As you can see there are multiple heads all with the same 10° Honeycomb grid attached to them. This is to give each subject their own spotlight and create a dark and gritty mood. The centre subject and vocalist Leo I lit with a beauty dish and grid, this was to set him apart from the rest the rest of the group and to show that he is the frontman. By shooting the light across the frame it allows me to position each light perfectly to give a flattering light but also to set in shadows. As you can see the clothing was selected carefully to create strong blocks of colour to complement each other. A Tiffin 0.6 ND filter and the low ISO setting, (ISO 50) was used to kill all ambient light within the scene as any would have ruined the over all mood. This was shot tethered to lightroom to allow the band to signoff as we shot. You can see the final image below. You can also download the Lightroom preset for this shot here.
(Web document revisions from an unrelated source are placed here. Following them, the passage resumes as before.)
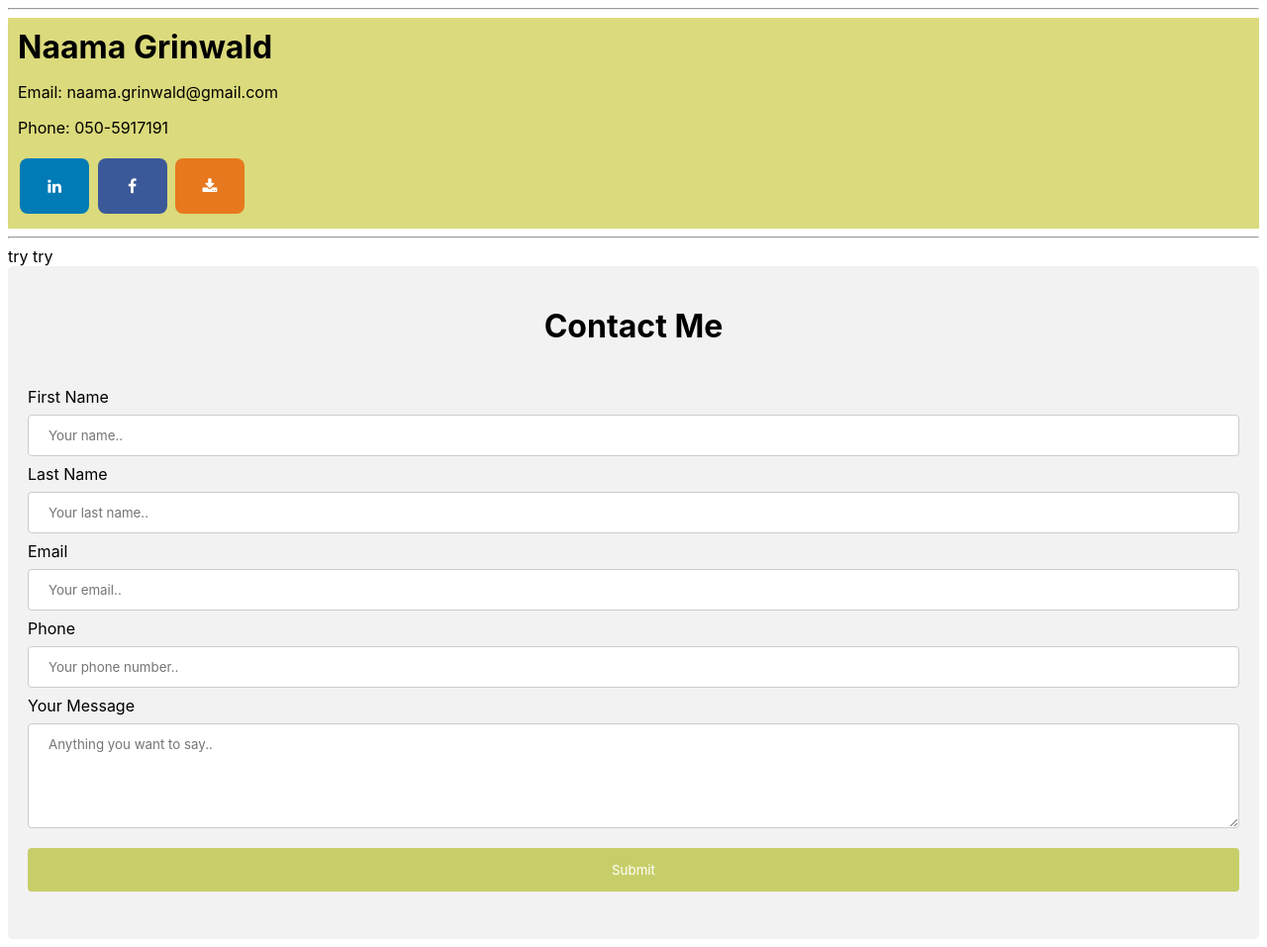
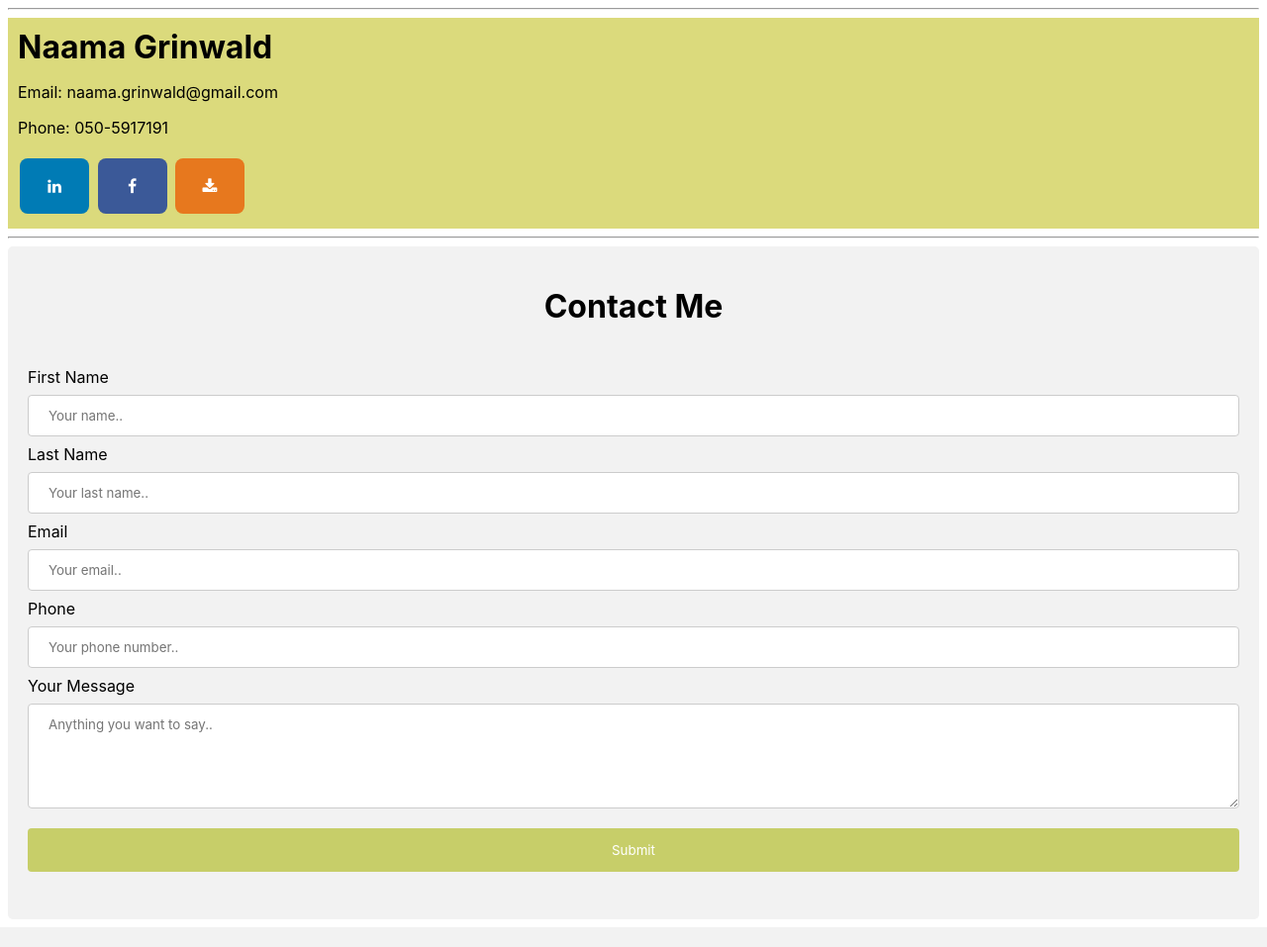
Before and after one commit to naama-grinwald/WEB-assignments, a Flask app: template templates/contact.html in a window 1280 px wide. Shown: the part 38-995 px from the top of the page at 99% size. Run offline with Flask 2, Linux system fonts and the light colour scheme; the template is opened without the code that fills it, so the values that code supplies are empty.

Commit message:
ignore contact

```diff
--- a/templates/contact.html
+++ b/templates/contact.html
@@ -5,7 +5,6 @@
 {% block tohen %}
 {% set page_name ='Contact' %}
         {{ super() }}
-try try
 <div id="form-div">
         <div>
             <h1 id="contact-header">Contact Me</h1>
```
Also changed, not shown: 1 other file.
The second Shot/Concept Three
Once we had wrapped and the band had signed off on concept one I opted to shoot concept three next; as it was studio based it made no sense to leave to the studio and then to have to return. Out of all the shots this was by far the easiest to shoot. As it only required two lights and a very simple arrangement of the band members. See below for a detailed lighting plan and camera settings.
As you can see the band were arranged in a Hexagon with tallest band members placed at the rear of the shot to allow a nice triangle to be made from their heads that leads you around the image. To get the maximum depth of field it was shot at f/18 t to allow overall sharpness across all subjects. As this is a small f-stop I had to drag the shutter to a 50th and set the ISO to 400 to allow ambient light to enter the scene. A large 7 foot Parabolic Umbrella with Diffusion sock was used to fill on the right hand side of the frame and a large beauty dish with Grid was used for a fill on the left. The image can be seen below.
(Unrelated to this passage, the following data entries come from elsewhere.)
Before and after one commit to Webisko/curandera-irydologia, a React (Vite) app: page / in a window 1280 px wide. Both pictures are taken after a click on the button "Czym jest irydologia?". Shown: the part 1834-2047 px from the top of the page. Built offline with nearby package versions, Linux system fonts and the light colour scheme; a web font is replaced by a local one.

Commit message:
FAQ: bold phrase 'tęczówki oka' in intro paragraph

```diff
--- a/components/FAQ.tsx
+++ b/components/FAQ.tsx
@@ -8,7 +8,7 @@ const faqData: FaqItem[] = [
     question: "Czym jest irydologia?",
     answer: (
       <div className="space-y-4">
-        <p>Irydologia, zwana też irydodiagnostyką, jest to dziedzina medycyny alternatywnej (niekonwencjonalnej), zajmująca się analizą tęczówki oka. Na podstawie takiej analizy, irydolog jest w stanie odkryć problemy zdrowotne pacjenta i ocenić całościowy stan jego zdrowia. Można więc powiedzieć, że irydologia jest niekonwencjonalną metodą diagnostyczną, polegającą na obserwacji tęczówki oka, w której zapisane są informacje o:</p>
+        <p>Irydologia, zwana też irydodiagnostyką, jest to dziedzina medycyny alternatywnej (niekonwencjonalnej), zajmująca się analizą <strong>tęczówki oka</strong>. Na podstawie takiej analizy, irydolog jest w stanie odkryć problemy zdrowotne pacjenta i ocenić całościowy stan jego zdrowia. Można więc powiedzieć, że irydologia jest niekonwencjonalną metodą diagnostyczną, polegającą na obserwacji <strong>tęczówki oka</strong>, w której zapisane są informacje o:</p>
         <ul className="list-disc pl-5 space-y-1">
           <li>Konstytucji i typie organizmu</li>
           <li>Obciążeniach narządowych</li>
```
The final shot. Concept One.
After we broke for lunch we went to final location under the bridge where I used my reference images for placement of my subjects. This image was shot on my Fuji Xpro - 1 with the 18mm Lens using only natural light. I chose the wide angle lens as I find this gives images a more cinematic feel. Again I chose to have the subjects arranged in a way that creates a hexagon within the scene and creates a relationship between them all. I used the Fuji for this as it's small portable, has fantastic dynamic range and handles noise better than any other system I have used. You can see the final image below.